═════ AVAILABLE DATA

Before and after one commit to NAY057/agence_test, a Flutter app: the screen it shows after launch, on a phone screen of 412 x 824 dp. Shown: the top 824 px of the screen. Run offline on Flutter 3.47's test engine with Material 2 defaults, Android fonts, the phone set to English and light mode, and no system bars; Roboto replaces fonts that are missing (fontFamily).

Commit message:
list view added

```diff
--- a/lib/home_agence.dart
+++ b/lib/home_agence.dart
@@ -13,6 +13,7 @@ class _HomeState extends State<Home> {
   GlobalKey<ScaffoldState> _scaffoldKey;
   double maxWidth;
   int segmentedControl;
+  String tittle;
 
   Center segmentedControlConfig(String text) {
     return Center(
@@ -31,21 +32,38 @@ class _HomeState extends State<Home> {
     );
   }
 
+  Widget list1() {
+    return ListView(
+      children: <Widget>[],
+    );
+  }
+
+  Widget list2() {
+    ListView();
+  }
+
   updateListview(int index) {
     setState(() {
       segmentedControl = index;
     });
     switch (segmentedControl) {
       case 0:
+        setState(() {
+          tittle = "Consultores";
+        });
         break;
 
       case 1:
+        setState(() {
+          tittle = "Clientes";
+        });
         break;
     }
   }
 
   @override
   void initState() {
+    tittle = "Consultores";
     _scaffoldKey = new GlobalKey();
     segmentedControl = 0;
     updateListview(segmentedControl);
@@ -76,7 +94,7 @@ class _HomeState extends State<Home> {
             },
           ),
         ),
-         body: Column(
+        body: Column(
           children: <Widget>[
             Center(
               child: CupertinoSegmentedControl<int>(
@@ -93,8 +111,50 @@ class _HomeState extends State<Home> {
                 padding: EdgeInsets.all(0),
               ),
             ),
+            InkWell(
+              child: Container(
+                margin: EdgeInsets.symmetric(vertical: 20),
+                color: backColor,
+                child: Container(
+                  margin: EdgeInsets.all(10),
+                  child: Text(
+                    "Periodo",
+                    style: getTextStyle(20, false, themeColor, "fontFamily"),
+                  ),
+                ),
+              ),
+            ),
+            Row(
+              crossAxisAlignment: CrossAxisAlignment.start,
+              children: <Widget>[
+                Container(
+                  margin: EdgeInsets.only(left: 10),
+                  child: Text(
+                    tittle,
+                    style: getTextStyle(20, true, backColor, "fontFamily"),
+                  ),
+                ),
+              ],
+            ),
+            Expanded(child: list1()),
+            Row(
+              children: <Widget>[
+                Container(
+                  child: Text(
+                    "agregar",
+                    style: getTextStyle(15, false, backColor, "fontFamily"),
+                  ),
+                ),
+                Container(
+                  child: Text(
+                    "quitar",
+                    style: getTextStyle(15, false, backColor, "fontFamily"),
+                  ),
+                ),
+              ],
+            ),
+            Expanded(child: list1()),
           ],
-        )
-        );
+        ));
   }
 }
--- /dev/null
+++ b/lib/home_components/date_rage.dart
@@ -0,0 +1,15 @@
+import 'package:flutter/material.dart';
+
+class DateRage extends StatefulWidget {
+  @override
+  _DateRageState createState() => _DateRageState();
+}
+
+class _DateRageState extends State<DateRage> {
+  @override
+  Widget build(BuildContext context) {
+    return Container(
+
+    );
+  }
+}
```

══════════

Set down an exact copy of the entries above.

Before and after one commit to NAY057/agence_test, a Flutter app: the screen it shows after launch, on a phone screen of 412 x 824 dp. Shown: the top 824 px of the screen. Run offline on Flutter 3.47's test engine with Material 2 defaults, Android fonts, the phone set to English and light mode, and no system bars; Roboto replaces fonts that are missing (fontFamily).

Commit message:
list view added

```diff
--- a/lib/home_agence.dart
+++ b/lib/home_agence.dart
@@ -13,6 +13,7 @@ class _HomeState extends State<Home> {
   GlobalKey<ScaffoldState> _scaffoldKey;
   double maxWidth;
   int segmentedControl;
+  String tittle;
 
   Center segmentedControlConfig(String text) {
     return Center(
@@ -31,21 +32,38 @@ class _HomeState extends State<Home> {
     );
   }
 
+  Widget list1() {
+    return ListView(
+      children: <Widget>[],
+    );
+  }
+
+  Widget list2() {
+    ListView();
+  }
+
   updateListview(int index) {
     setState(() {
       segmentedControl = index;
     });
     switch (segmentedControl) {
       case 0:
+        setState(() {
+          tittle = "Consultores";
+        });
         break;
 
       case 1:
+        setState(() {
+          tittle = "Clientes";
+        });
         break;
     }
   }
 
   @override
   void initState() {
+    tittle = "Consultores";
     _scaffoldKey = new GlobalKey();
     segmentedControl = 0;
     updateListview(segmentedControl);
@@ -76,7 +94,7 @@ class _HomeState extends State<Home> {
             },
           ),
         ),
-         body: Column(
+        body: Column(
           children: <Widget>[
             Center(
               child: CupertinoSegmentedControl<int>(
@@ -93,8 +111,50 @@ class _HomeState extends State<Home> {
                 padding: EdgeInsets.all(0),
               ),
             ),
+            InkWell(
+              child: Container(
+                margin: EdgeInsets.symmetric(vertical: 20),
+                color: backColor,
+                child: Container(
+                  margin: EdgeInsets.all(10),
+                  child: Text(
+                    "Periodo",
+                    style: getTextStyle(20, false, themeColor, "fontFamily"),
+                  ),
+                ),
+              ),
+            ),
+            Row(
+              crossAxisAlignment: CrossAxisAlignment.start,
+              children: <Widget>[
+                Container(
+                  margin: EdgeInsets.only(left: 10),
+                  child: Text(
+                    tittle,
+                    style: getTextStyle(20, true, backColor, "fontFamily"),
+                  ),
+                ),
+              ],
+            ),
+            Expanded(child: list1()),
+            Row(
+              children: <Widget>[
+                Container(
+                  child: Text(
+                    "agregar",
+                    style: getTextStyle(15, false, backColor, "fontFamily"),
+                  ),
+                ),
+                Container(
+                  child: Text(
+                    "quitar",
+                    style: getTextStyle(15, false, backColor, "fontFamily"),
+                  ),
+                ),
+              ],
+            ),
+            Expanded(child: list1()),
           ],
-        )
-        );
+        ));
   }
 }
--- /dev/null
+++ b/lib/home_components/date_rage.dart
@@ -0,0 +1,15 @@
+import 'package:flutter/material.dart';
+
+class DateRage extends StatefulWidget {
+  @override
+  _DateRageState createState() => _DateRageState();
+}
+
+class _DateRageState extends State<DateRage> {
+  @override
+  Widget build(BuildContext context) {
+    return Container(
+
+    );
+  }
+}
```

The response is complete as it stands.